Every landscape designer creates specific species lists for their various projects. The species on the list are chosen for their ability to grow well at the site and posses features that will enhance the design. These lists are usually drawn from the designers personal experience gained over many projects and are part of a landscape designer's intellectual property.
Designers keep lists in many different forms - from paper to sophisticated online databases. gCADPlus allows designers to attach a list with each CAD drawing. These lists can act as a plant data file and assist greatly in plant selection and and can be used over many different drawings if required.
Tip: We have placed some lists on the download page of this web site, but we really encourage you to make your own lists and customize the list environment to suit the way in which you work.
The figure below show a design for a rear space in a Parisian garden with the designer's plant list displayed.
A reminder that gCADPlus allows designers to create and load their own personal plant data file. These files have the extension .gcp and can be a short list suited to that one site only or a much longer list containing all the designers favorite plant species. It is important to recognize that the automated plant schedule tool in gCADPlus is dependent upon a suitable plant list being attached to the drawing.
Tip: If you have a copy of our personal plant database tool - SppDb, it is possible to write a .gcp file from that application.
Here is a small movie showing how to attach a list to a gCADPlus drawing and how to work with a list. We show how to add new botanical words to the gCADPlus dictionary and sort the list. We alter the sort criteria from botanical name to common name.
Tip: Any number of additional columns can be added to the plant list.
We cannot over emphasize the value of learning to use the plant list effectively. Some designers have comprehensive lists of several hundred species with information on pot size, flowering time, flower colour landscape use etc. That enables them with the aid of the sort facility to find a species for a particular use in a landscape plan.
If gCADPlus sees a word in your plant list that it does not hold in its dictionary (or suspects that it is mis-spelled), the word is highlighted in red.
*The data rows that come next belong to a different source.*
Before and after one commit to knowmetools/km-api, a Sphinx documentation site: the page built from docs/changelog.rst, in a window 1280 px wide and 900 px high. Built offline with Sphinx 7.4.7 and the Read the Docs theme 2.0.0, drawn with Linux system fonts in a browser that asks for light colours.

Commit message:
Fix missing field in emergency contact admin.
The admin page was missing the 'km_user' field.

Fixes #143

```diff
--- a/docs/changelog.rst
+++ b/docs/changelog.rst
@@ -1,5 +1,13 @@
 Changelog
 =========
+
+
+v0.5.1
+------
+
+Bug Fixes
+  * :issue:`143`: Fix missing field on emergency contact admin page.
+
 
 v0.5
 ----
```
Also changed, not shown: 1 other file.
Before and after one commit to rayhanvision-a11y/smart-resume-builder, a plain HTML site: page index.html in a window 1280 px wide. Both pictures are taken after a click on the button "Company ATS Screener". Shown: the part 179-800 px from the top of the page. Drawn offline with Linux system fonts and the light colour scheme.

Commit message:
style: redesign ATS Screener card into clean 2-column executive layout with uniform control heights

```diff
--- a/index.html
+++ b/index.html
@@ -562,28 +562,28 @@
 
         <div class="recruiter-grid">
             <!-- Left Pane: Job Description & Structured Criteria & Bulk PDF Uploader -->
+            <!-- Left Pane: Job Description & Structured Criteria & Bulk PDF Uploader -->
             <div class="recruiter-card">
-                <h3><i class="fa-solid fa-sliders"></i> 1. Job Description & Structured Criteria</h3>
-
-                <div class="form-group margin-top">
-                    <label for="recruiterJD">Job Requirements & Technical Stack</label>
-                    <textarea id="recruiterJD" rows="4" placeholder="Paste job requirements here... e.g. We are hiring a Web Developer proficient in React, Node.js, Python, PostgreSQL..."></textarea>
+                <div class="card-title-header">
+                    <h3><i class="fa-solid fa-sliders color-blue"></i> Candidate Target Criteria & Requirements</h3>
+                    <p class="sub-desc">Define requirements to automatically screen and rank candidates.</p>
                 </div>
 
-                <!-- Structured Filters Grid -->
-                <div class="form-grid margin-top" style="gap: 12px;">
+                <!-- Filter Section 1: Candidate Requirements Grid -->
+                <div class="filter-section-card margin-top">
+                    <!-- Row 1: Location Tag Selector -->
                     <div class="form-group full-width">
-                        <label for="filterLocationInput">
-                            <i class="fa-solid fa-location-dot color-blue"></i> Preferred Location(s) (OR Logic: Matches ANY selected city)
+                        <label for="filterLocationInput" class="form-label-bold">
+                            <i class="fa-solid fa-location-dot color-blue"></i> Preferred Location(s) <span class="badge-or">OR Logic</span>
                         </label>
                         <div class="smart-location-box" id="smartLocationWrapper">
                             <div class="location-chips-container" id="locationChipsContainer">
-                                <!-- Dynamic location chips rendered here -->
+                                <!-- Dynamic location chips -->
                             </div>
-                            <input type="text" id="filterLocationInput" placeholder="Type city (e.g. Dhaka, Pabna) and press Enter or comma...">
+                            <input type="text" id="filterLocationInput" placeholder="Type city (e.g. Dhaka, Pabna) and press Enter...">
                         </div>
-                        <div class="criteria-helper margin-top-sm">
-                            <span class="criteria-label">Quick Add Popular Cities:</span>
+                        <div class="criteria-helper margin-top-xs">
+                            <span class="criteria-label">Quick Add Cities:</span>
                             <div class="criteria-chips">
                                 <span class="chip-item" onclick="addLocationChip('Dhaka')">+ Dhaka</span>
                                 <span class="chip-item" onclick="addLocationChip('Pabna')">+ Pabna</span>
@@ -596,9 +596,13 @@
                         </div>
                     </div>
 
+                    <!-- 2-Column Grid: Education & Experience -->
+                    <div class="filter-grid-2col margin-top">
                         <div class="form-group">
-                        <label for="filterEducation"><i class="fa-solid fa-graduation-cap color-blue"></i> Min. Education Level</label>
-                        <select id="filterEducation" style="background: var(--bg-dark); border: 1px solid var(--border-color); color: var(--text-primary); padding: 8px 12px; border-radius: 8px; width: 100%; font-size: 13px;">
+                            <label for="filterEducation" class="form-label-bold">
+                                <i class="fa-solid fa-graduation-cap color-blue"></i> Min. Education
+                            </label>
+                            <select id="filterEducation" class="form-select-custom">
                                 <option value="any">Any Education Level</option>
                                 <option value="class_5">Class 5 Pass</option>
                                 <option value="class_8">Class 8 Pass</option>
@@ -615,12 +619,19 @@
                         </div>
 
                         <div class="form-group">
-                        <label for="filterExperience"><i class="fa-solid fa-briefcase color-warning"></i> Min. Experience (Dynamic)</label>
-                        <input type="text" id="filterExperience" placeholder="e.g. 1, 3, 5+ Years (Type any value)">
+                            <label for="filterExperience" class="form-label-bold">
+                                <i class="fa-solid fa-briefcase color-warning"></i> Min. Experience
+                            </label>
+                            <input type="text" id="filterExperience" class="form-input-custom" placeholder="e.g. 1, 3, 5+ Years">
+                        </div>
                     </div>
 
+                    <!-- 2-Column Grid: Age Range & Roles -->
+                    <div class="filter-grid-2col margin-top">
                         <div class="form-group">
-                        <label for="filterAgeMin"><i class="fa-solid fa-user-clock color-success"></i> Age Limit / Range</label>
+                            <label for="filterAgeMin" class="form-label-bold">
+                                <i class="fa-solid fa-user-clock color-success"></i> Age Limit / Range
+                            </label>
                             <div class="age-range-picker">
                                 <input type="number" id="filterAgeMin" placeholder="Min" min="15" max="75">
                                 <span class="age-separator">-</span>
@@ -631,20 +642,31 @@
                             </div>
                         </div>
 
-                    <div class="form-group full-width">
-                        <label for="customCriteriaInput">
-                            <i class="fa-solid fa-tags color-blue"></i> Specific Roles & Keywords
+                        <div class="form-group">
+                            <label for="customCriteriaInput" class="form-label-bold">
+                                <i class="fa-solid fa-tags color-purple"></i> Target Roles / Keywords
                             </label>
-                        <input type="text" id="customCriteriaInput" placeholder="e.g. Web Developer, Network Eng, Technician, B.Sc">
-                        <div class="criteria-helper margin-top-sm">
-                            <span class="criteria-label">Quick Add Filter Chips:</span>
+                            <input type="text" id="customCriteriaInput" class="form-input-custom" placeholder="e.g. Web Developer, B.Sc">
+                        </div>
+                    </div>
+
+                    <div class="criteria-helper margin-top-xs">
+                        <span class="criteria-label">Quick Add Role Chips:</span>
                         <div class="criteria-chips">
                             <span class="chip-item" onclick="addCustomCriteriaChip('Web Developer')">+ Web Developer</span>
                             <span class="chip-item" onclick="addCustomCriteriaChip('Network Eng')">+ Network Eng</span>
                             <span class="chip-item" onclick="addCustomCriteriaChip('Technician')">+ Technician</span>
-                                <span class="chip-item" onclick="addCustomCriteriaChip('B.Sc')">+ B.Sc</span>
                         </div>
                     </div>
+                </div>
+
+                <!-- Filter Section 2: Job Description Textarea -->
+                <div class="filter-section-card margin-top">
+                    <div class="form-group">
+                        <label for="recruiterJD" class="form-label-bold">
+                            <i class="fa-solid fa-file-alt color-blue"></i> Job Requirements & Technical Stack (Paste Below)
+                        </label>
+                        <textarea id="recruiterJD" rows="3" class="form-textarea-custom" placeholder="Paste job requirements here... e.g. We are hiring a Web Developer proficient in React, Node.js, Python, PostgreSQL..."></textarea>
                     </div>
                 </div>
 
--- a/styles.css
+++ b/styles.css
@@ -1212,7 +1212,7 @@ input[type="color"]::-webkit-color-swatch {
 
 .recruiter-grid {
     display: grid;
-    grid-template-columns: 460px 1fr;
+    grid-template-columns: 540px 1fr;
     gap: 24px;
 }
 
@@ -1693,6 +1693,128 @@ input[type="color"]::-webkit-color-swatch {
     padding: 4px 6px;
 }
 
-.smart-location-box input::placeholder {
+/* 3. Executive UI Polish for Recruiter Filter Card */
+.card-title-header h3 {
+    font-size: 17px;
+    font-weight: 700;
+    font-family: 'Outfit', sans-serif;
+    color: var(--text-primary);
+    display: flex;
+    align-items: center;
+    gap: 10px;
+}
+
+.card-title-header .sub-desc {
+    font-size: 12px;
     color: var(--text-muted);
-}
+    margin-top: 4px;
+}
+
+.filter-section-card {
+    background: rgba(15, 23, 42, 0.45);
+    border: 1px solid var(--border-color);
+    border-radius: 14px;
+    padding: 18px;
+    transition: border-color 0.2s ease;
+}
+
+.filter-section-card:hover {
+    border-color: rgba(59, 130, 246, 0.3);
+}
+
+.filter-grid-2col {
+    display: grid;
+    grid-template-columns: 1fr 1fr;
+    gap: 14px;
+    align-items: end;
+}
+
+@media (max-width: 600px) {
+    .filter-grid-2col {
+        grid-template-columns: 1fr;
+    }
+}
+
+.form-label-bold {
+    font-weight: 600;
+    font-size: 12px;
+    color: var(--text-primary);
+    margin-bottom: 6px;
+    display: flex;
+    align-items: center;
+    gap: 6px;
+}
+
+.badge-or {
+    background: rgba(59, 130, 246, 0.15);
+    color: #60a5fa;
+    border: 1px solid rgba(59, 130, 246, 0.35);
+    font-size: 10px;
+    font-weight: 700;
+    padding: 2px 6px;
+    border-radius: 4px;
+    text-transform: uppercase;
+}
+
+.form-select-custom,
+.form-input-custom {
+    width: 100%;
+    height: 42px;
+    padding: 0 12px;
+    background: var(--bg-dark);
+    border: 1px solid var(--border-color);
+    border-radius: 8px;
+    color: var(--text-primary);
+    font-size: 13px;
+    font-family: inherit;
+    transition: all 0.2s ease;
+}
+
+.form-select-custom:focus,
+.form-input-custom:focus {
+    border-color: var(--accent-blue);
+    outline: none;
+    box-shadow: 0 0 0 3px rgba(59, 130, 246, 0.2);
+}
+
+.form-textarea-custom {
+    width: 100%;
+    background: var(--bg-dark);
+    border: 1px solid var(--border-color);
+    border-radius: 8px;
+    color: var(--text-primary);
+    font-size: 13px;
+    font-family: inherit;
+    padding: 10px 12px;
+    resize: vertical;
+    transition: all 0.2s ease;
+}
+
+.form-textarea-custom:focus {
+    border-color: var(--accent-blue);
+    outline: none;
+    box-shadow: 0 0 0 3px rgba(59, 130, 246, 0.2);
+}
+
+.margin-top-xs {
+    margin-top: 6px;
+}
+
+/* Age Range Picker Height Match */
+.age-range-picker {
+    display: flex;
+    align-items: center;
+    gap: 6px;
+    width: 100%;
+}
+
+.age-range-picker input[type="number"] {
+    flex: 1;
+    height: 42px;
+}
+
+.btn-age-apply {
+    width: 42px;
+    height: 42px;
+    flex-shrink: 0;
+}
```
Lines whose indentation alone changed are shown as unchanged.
To add the word, simply hover over the word, right click and select add word.
If you have chosen a word with special characters like quote marks, remove those before adding the word.
Another example, this time for a landscape design for the front area of a house in Florida, USA